Home / News / Market Studies / Shadow Inventory, Negative Equity Impacting Home Price Recovery
Print This Post Print This Post

Shadow Inventory, Negative Equity Impacting Home Price Recovery

Home prices in January were down 5.7 percent from a year earlier after factoring the month's REO sales and short sales into the mix, according to new data from the research and analytics firm ""CoreLogic"":http://www.corelogic.com. January marked the sixth month in a row that the company has recorded a year-over-year decline in U.S. home prices.

[IMAGE]

CoreLogic says the industry's ominous shadow inventory of distressed properties and rising negative equity, combined will still high levels of unemployment, all contributed to the continuing slide in home prices during the first month of this year.

The company reported earlier this week that 23 percent of the nation's mortgage borrowers owe more on their loan that the home is worth. Altogether, these underwater homeowners have negative equity of about $750 billion.

[COLUMN_BREAK]

As of the end of last year, CoreLogic says 11.1 million properties were in a negative equity position and another 2.4 million had less than 5 percent equity in their homes, dangerously close to slipping underwater should home prices continue to fall.

Mark Fleming, chief economist with CoreLogic, said, ""A number of factors continue to dampen any recovery in the housing market. Negative equity, which limits the mobility of homeowners, weak demand, and the overhang of shadow inventory all continue to exert downward pressure on housing prices.""

Fleming is holding out for a strong seasonal uptick in purchase activity, though. ""We are looking out for renewed demand in the coming months as the spring buying season gets underway to hopefully reduce the downward pressure [on home prices],"" he said.

According to CoreLogic's study, the five states with the greatest home price depreciation in January were: Idaho (-15.7 percent), Alabama (-12.1 percent), Arizona (-11 percent), Oregon (-9.9 percent), and Utah (-9.8 percent).

The five states with the highest appreciation were: West Virginia (+5.5 percent), North Dakota (+3.3 percent), New York (+1.9 percent), Hawaii (+0.7 percent), and Wyoming (+0.2 percent).

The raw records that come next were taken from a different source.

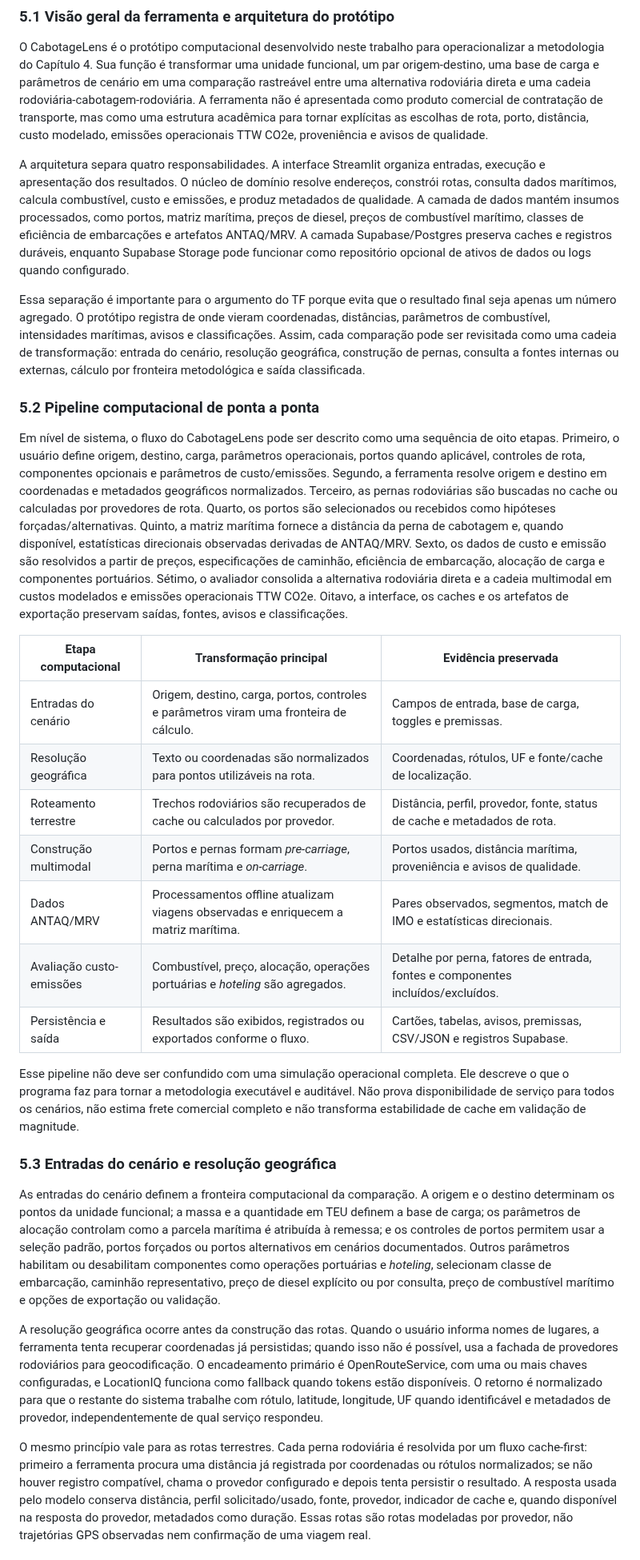
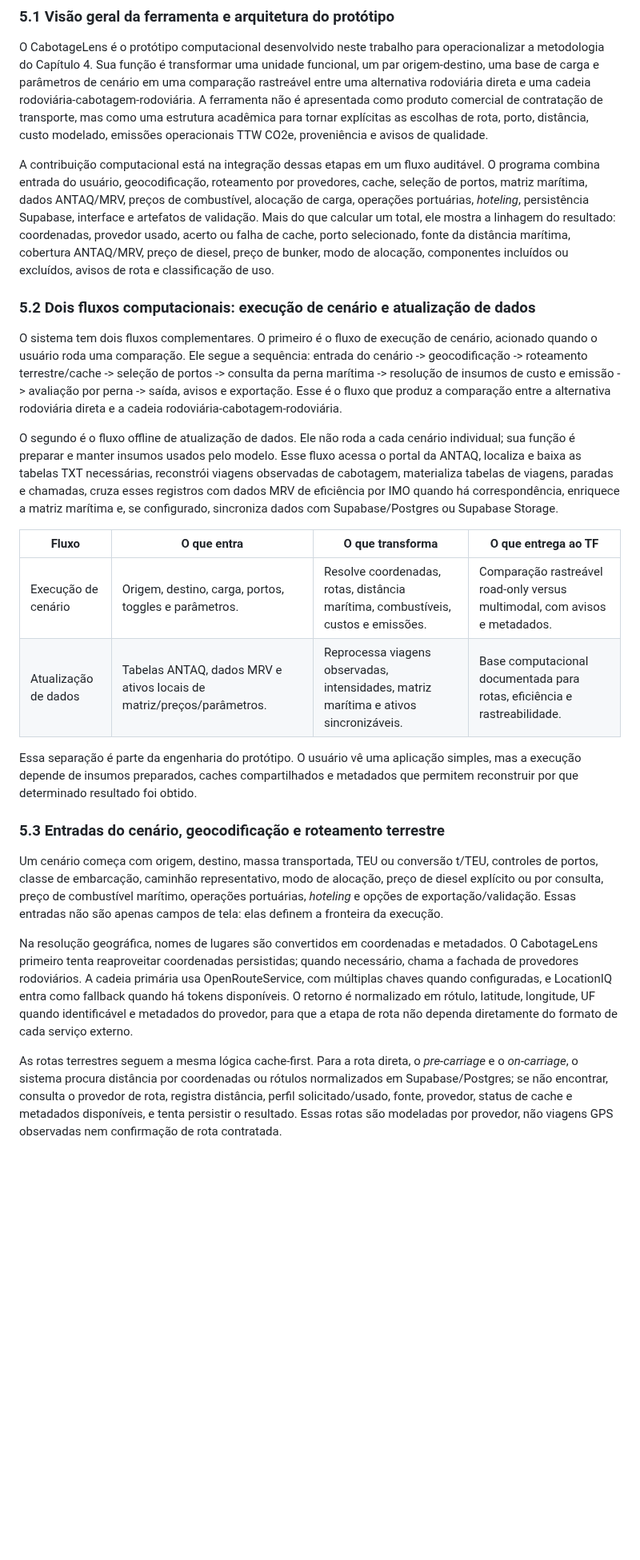
Before and after one commit to pennylanesccp/cabotage-lens, a Markdown page: docs/tf_final_report_draft.md, the part around one of its changes. Shown at 80% size. Drawn GitHub-style; blank space fills up the shorter version.

```diff
--- a/docs/tf_final_report_draft.md
+++ b/docs/tf_final_report_draft.md
@@ -281,31 +281,26 @@ A regra final de uso é simples: cada resultado só pode sustentar afirmações
 
 O CabotageLens é o protótipo computacional desenvolvido neste trabalho para operacionalizar a metodologia do Capítulo 4. Sua função é transformar uma unidade funcional, um par origem-destino, uma base de carga e parâmetros de cenário em uma comparação rastreável entre uma alternativa rodoviária direta e uma cadeia rodoviária-cabotagem-rodoviária. A ferramenta não é apresentada como produto comercial de contratação de transporte, mas como uma estrutura acadêmica para tornar explícitas as escolhas de rota, porto, distância, custo modelado, emissões operacionais TTW CO2e, proveniência e avisos de qualidade.
 
-A arquitetura separa quatro responsabilidades. A interface Streamlit organiza entradas, execução e apresentação dos resultados. O núcleo de domínio resolve endereços, constrói rotas, consulta dados marítimos, calcula combustível, custo e emissões, e produz metadados de qualidade. A camada de dados mantém insumos processados, como portos, matriz marítima, preços de diesel, preços de combustível marítimo, classes de eficiência de embarcações e artefatos ANTAQ/MRV. A camada Supabase/Postgres preserva caches e registros duráveis, enquanto Supabase Storage pode funcionar como repositório opcional de ativos de dados ou logs quando configurado.
+A contribuição computacional está na integração dessas etapas em um fluxo auditável. O programa combina entrada do usuário, geocodificação, roteamento por provedores, cache, seleção de portos, matriz marítima, dados ANTAQ/MRV, preços de combustível, alocação de carga, operações portuárias, *hoteling*, persistência Supabase, interface e artefatos de validação. Mais do que calcular um total, ele mostra a linhagem do resultado: coordenadas, provedor usado, acerto ou falha de cache, porto selecionado, fonte da distância marítima, cobertura ANTAQ/MRV, preço de diesel, preço de bunker, modo de alocação, componentes incluídos ou excluídos, avisos de rota e classificação de uso.
 
-Essa separação é importante para o argumento do TF porque evita que o resultado final seja apenas um número agregado. O protótipo registra de onde vieram coordenadas, distâncias, parâmetros de combustível, intensidades marítimas, avisos e classificações. Assim, cada comparação pode ser revisitada como uma cadeia de transformação: entrada do cenário, resolução geográfica, construção de pernas, consulta a fontes internas ou externas, cálculo por fronteira metodológica e saída classificada.
+### 5.2 Dois fluxos computacionais: execução de cenário e atualização de dados
 
-### 5.2 Pipeline computacional de ponta a ponta
+O sistema tem dois fluxos complementares. O primeiro é o fluxo de execução de cenário, acionado quando o usuário roda uma comparação. Ele segue a sequência: entrada do cenário -> geocodificação -> roteamento terrestre/cache -> seleção de portos -> consulta da perna marítima -> resolução de insumos de custo e emissão -> avaliação por perna -> saída, avisos e exportação. Esse é o fluxo que produz a comparação entre a alternativa rodoviária direta e a cadeia rodoviária-cabotagem-rodoviária.
 
-Em nível de sistema, o fluxo do CabotageLens pode ser descrito como uma sequência de oito etapas. Primeiro, o usuário define origem, destino, carga, parâmetros operacionais, portos quando aplicável, controles de rota, componentes opcionais e parâmetros de custo/emissões. Segundo, a ferramenta resolve origem e destino em coordenadas e metadados geográficos normalizados. Terceiro, as pernas rodoviárias são buscadas no cache ou calculadas por provedores de rota. Quarto, os portos são selecionados ou recebidos como hipóteses forçadas/alternativas. Quinto, a matriz marítima fornece a distância da perna de cabotagem e, quando disponível, estatísticas direcionais observadas derivadas de ANTAQ/MRV. Sexto, os dados de custo e emissão são resolvidos a partir de preços, especificações de caminhão, eficiência de embarcação, alocação de carga e componentes portuários. Sétimo, o avaliador consolida a alternativa rodoviária direta e a cadeia multimodal em custos modelados e emissões operacionais TTW CO2e. Oitavo, a interface, os caches e os artefatos de exportação preservam saídas, fontes, avisos e classificações.
+O segundo é o fluxo offline de atualização de dados. Ele não roda a cada cenário individual; sua função é preparar e manter insumos usados pelo modelo. Esse fluxo acessa o portal da ANTAQ, localiza e baixa as tabelas TXT necessárias, reconstrói viagens observadas de cabotagem, materializa tabelas de viagens, paradas e chamadas, cruza esses registros com dados MRV de eficiência por IMO quando há correspondência, enriquece a matriz marítima e, se configurado, sincroniza dados com Supabase/Postgres ou Supabase Storage.
 
-| Etapa computacional | Transformação principal | Evidência preservada |
-| --- | --- | --- |
-| Entradas do cenário | Origem, destino, carga, portos, controles e parâmetros viram uma fronteira de cálculo. | Campos de entrada, base de carga, toggles e premissas. |
-| Resolução geográfica | Texto ou coordenadas são normalizados para pontos utilizáveis na rota. | Coordenadas, rótulos, UF e fonte/cache de localização. |
-| Roteamento terrestre | Trechos rodoviários são recuperados de cache ou calculados por provedor. | Distância, perfil, provedor, fonte, status de cache e metadados de rota. |
-| Construção multimodal | Portos e pernas formam *pre-carriage*, perna marítima e *on-carriage*. | Portos usados, distância marítima, proveniência e avisos de qualidade. |
-| Dados ANTAQ/MRV | Processamentos offline atualizam viagens observadas e enriquecem a matriz marítima. | Pares observados, segmentos, match de IMO e estatísticas direcionais. |
-| Avaliação custo-emissões | Combustível, preço, alocação, operações portuárias e *hoteling* são agregados. | Detalhe por perna, fatores de entrada, fontes e componentes incluídos/excluídos. |
-| Persistência e saída | Resultados são exibidos, registrados ou exportados conforme o fluxo. | Cartões, tabelas, avisos, premissas, CSV/JSON e registros Supabase. |
+| Fluxo | O que entra | O que transforma | O que entrega ao TF |
+| --- | --- | --- | --- |
+| Execução de cenário | Origem, destino, carga, portos, toggles e parâmetros. | Resolve coordenadas, rotas, distância marítima, combustíveis, custos e emissões. | Comparação rastreável road-only versus multimodal, com avisos e metadados. |
+| Atualização de dados | Tabelas ANTAQ, dados MRV e ativos locais de matriz/preços/parâmetros. | Reprocessa viagens observadas, intensidades, matriz marítima e ativos sincronizáveis. | Base computacional documentada para rotas, eficiência e rastreabilidade. |
 
-Esse pipeline não deve ser confundido com uma simulação operacional completa. Ele descreve o que o programa faz para tornar a metodologia executável e auditável. Não prova disponibilidade de serviço para todos os cenários, não estima frete comercial completo e não transforma estabilidade de cache em validação de magnitude.
+Essa separação é parte da engenharia do protótipo. O usuário vê uma aplicação simples, mas a execução depende de insumos preparados, caches compartilhados e metadados que permitem reconstruir por que determinado resultado foi obtido.
 
-### 5.3 Entradas do cenário e resolução geográfica
+### 5.3 Entradas do cenário, geocodificação e roteamento terrestre
 
-As entradas do cenário definem a fronteira computacional da comparação. A origem e o destino determinam os pontos da unidade funcional; a massa e a quantidade em TEU definem a base de carga; os parâmetros de alocação controlam como a parcela marítima é atribuída à remessa; e os controles de portos permitem usar a seleção padrão, portos forçados ou portos alternativos em cenários documentados. Outros parâmetros habilitam ou desabilitam componentes como operações portuárias e *hoteling*, selecionam classe de embarcação, caminhão representativo, preço de diesel explícito ou por consulta, preço de combustível marítimo e opções de exportação ou validação.
+Um cenário começa com origem, destino, massa transportada, TEU ou conversão t/TEU, controles de portos, classe de embarcação, caminhão representativo, modo de alocação, preço de diesel explícito ou por consulta, preço de combustível marítimo, operações portuárias, *hoteling* e opções de exportação/validação. Essas entradas não são apenas campos de tela: elas definem a fronteira da execução.
 
-A resolução geográfica ocorre antes da construção das rotas. Quando o usuário informa nomes de lugares, a ferramenta tenta recuperar coordenadas já persistidas; quando isso não é possível, usa a fachada de provedores rodoviários para geocodificação. O encadeamento primário é OpenRouteService, com uma ou mais chaves configuradas, e LocationIQ funciona como fallback quando tokens estão disponíveis. O retorno é normalizado para que o restante do sistema trabalhe com rótulo, latitude, longitude, UF quando identificável e metadados de provedor, independentemente de qual serviço respondeu.
+Na resolução geográfica, nomes de lugares são convertidos em coordenadas e metadados. O CabotageLens primeiro tenta reaproveitar coordenadas persistidas; quando necessário, chama a fachada de provedores rodoviários. A cadeia primária usa OpenRouteService, com múltiplas chaves quando configuradas, e LocationIQ entra como fallback quando há tokens disponíveis. O retorno é normalizado em rótulo, latitude, longitude, UF quando identificável e metadados do provedor, para que a etapa de rota não dependa diretamente do formato de cada serviço externo.
 
-O mesmo princípio vale para as rotas terrestres. Cada perna rodoviária é resolvida por um fluxo cache-first: primeiro a ferramenta procura uma distância já registrada por coordenadas ou rótulos normalizados; se não houver registro compatível, chama o provedor configurado e depois tenta persistir o resultado. A resposta usada pelo modelo conserva distância, perfil solicitado/usado, fonte, provedor, indicador de cache e, quando disponível na resposta do provedor, metadados como duração. Essas rotas são rotas modeladas por provedor, não trajetórias GPS observadas nem confirmação de uma viagem real.
+As rotas terrestres seguem a mesma lógica cache-first. Para a rota direta, o *pre-carriage* e o *on-carriage*, o sistema procura distância por coordenadas ou rótulos normalizados em Supabase/Postgres; se não encontrar, consulta o provedor de rota, registra distância, perfil solicitado/usado, fonte, provedor, status de cache e metadados disponíveis, e tenta persistir o resultado. Essas rotas são modeladas por provedor, não viagens GPS observadas nem confirmação de rota contratada.
 
```
Also changed, not shown: other parts of docs/tf_final_report_draft.md (+29 -28 lines).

Nationwide, CoreLogic says home prices have dropped 32.8 percent from their peak in April 2006, largely due to increased volumes of distressed properties on the market.

About Author: Carrie Bay

Carrie Bay is a freelance writer for DS News and its sister publication MReport. She served as online editor for DSNews.com from 2008 through 2011. Prior to joining DS News and the Five Star organization, she managed public relations, marketing, and media relations initiatives for several B2B companies in the financial services, technology, and telecommunications industries. She also wrote for retail and nonprofit organizations upon graduating from Texas A&M University with degrees in journalism and English.
x

Check Also

No Housing Market Relief in Sight for Aspiring Homeowners

According to Realtor.com's 2023 Housing Forecast, homebuyers will face home price increases throughout the nation’s 100 largest U.S. markets in 2023. However, those who can afford to purchase a home will find more available inventory than in 2021.